===== DATASET RECORDS =====
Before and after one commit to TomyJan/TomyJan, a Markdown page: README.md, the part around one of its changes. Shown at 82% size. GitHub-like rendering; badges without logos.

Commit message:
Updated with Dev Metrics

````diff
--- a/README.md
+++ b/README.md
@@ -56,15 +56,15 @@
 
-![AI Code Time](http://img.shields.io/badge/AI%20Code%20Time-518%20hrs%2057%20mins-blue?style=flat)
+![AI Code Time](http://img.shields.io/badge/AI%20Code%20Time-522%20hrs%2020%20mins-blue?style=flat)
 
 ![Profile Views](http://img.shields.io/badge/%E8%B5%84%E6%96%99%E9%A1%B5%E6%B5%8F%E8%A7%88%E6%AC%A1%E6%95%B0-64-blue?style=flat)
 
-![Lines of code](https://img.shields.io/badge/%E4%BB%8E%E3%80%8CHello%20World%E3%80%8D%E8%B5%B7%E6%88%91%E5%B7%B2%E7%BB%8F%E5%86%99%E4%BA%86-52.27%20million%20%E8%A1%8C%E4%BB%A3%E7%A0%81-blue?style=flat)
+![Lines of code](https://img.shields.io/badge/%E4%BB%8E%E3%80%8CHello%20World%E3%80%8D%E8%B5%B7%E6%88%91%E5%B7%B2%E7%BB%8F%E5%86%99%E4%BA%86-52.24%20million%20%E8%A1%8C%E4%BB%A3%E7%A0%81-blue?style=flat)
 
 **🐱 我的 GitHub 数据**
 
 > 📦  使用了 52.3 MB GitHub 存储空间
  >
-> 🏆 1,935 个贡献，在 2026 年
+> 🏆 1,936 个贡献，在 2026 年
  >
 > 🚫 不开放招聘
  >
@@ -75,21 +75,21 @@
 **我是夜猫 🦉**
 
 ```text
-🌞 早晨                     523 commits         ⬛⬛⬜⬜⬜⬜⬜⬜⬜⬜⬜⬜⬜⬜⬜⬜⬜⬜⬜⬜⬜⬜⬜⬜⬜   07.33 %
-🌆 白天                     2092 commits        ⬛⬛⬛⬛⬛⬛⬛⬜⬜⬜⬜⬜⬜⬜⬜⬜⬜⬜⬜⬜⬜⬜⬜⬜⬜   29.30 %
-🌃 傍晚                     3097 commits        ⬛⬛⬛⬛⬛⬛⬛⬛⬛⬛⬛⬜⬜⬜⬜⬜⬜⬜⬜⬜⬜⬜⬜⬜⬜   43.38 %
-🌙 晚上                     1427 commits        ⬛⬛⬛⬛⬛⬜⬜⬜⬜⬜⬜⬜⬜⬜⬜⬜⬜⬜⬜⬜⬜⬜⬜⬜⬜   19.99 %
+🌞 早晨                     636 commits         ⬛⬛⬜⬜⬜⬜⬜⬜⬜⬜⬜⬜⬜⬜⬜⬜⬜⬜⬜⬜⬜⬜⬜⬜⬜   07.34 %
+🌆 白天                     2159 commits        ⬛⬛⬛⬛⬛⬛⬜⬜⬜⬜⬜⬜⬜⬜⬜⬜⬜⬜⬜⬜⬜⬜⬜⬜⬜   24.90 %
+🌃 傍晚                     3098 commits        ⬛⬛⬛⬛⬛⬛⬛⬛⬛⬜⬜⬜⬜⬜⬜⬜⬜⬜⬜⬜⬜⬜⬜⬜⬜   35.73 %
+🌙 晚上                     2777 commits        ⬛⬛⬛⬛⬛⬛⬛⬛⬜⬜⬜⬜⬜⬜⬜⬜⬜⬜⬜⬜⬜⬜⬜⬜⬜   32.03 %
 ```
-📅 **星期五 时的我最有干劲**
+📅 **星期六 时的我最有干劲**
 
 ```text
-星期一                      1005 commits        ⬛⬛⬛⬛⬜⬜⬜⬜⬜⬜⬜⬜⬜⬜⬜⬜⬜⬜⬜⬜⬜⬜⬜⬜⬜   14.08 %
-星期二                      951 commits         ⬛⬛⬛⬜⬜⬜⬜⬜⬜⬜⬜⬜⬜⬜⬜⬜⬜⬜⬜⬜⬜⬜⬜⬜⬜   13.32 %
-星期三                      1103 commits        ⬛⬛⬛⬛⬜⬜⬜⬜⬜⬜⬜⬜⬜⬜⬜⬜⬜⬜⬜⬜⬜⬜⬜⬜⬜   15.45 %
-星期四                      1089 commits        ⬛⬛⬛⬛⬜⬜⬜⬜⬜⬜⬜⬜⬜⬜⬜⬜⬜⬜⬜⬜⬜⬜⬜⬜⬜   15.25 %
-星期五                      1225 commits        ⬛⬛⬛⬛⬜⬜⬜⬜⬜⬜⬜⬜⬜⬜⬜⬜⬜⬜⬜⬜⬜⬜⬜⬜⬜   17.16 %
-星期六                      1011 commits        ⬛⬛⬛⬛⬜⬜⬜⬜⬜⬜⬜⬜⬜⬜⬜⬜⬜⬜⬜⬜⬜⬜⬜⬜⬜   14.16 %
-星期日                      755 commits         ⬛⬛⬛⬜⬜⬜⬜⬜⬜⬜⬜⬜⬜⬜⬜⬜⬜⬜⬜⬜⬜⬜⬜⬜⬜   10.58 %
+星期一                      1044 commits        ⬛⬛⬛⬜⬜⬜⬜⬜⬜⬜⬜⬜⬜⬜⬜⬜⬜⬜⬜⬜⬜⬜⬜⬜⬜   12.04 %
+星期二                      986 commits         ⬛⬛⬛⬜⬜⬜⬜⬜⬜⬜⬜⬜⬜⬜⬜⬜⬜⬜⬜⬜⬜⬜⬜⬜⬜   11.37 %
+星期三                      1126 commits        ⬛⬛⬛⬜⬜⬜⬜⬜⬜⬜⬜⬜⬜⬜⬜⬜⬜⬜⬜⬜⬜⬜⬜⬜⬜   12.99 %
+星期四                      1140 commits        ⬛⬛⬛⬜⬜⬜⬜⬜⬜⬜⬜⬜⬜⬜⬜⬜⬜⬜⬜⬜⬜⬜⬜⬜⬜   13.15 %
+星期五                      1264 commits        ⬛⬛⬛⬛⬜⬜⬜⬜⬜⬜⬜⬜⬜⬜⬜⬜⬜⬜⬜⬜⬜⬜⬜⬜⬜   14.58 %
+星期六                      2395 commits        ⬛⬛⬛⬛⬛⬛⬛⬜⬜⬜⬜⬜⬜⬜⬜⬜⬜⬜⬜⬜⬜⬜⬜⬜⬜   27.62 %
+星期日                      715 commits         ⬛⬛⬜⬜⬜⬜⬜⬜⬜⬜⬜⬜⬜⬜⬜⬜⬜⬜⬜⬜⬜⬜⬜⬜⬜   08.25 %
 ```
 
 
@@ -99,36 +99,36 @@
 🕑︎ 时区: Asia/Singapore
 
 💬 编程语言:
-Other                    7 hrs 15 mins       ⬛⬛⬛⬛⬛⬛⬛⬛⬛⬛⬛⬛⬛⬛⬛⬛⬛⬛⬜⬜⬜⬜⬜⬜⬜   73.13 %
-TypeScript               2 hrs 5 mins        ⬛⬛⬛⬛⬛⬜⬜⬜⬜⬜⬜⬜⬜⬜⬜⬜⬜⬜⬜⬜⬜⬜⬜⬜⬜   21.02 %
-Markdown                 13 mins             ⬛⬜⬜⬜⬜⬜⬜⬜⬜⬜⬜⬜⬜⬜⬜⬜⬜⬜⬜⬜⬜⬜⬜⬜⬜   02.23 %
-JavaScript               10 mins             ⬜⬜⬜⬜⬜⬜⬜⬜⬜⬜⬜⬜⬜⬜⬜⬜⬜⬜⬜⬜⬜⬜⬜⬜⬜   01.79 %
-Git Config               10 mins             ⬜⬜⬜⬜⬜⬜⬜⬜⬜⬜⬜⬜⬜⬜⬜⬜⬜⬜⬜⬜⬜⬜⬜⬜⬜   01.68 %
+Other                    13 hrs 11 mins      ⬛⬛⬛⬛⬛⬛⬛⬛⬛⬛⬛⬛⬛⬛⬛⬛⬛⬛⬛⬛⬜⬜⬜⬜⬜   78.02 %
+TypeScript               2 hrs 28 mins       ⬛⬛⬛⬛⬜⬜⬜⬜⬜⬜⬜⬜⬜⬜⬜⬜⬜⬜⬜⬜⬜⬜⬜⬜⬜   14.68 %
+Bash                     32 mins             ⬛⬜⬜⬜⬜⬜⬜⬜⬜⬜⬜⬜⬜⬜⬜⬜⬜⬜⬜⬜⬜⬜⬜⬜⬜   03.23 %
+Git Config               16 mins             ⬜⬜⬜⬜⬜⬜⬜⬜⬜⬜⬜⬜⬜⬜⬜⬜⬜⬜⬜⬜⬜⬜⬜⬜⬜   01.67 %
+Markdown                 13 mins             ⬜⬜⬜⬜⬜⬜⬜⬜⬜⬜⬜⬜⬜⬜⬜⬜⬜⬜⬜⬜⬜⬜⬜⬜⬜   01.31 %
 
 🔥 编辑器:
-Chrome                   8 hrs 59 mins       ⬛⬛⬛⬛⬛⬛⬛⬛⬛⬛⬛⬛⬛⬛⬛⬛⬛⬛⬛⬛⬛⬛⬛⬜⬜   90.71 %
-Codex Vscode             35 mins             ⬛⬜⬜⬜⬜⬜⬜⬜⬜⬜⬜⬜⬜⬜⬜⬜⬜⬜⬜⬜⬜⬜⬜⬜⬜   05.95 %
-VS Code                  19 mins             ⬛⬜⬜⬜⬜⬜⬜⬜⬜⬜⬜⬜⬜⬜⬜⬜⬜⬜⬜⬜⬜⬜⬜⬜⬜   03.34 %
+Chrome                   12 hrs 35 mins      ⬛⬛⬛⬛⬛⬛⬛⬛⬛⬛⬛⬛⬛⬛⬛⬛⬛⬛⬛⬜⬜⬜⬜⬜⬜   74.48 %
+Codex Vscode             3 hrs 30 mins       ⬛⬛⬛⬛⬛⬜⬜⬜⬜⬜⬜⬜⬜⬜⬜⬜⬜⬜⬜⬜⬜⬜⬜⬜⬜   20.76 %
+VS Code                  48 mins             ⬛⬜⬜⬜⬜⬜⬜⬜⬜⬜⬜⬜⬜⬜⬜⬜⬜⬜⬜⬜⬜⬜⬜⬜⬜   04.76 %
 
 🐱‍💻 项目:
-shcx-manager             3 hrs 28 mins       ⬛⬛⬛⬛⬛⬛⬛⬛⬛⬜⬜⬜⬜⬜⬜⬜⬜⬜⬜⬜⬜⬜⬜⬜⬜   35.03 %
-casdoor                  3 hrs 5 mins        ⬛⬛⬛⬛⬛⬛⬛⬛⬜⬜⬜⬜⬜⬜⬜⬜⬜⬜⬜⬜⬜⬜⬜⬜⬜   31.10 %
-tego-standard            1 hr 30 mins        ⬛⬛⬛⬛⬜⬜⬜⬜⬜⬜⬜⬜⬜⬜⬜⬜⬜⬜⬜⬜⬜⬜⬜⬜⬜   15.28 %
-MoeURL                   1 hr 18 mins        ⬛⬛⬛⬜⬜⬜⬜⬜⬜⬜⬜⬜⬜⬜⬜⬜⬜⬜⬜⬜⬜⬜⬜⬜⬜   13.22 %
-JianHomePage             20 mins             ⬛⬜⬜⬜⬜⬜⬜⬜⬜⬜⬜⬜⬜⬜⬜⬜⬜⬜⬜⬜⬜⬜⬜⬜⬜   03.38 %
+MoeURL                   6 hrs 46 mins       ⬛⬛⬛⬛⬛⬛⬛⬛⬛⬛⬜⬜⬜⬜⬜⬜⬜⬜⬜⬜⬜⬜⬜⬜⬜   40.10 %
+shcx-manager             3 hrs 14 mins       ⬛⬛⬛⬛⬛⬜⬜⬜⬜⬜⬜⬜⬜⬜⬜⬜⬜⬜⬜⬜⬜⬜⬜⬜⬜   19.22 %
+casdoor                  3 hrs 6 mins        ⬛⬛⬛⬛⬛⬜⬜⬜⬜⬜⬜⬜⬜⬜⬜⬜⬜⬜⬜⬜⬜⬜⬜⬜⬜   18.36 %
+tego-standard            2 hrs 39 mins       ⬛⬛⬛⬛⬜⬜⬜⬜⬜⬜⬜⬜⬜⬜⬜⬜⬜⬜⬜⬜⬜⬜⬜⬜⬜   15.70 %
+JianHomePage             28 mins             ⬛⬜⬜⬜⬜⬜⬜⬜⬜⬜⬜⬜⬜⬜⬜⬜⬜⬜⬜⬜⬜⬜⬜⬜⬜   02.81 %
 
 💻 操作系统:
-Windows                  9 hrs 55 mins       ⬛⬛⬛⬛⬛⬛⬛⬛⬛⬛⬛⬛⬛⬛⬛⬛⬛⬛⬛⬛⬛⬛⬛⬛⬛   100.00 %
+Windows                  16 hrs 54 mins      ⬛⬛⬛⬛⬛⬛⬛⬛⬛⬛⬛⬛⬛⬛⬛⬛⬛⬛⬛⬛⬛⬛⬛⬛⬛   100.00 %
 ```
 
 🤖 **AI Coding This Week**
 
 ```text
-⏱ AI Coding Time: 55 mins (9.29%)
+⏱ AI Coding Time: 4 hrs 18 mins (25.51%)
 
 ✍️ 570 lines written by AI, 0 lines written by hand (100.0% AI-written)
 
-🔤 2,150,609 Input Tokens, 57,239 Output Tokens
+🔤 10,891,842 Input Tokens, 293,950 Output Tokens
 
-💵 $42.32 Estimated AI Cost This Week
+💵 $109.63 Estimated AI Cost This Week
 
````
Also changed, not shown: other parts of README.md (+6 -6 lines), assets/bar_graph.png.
=====
WORK INSTRUCTION:
Every line that holds the word "README" should be copied from the records.

OUTPUT FOR THIS TASK:
Before and after one commit to TomyJan/TomyJan, a Markdown page: README.md, the part around one of its changes. Shown at 82% size. GitHub-like rendering; badges without logos.
--- a/README.md
+++ b/README.md
Also changed, not shown: other parts of README.md (+6 -6 lines), assets/bar_graph.png.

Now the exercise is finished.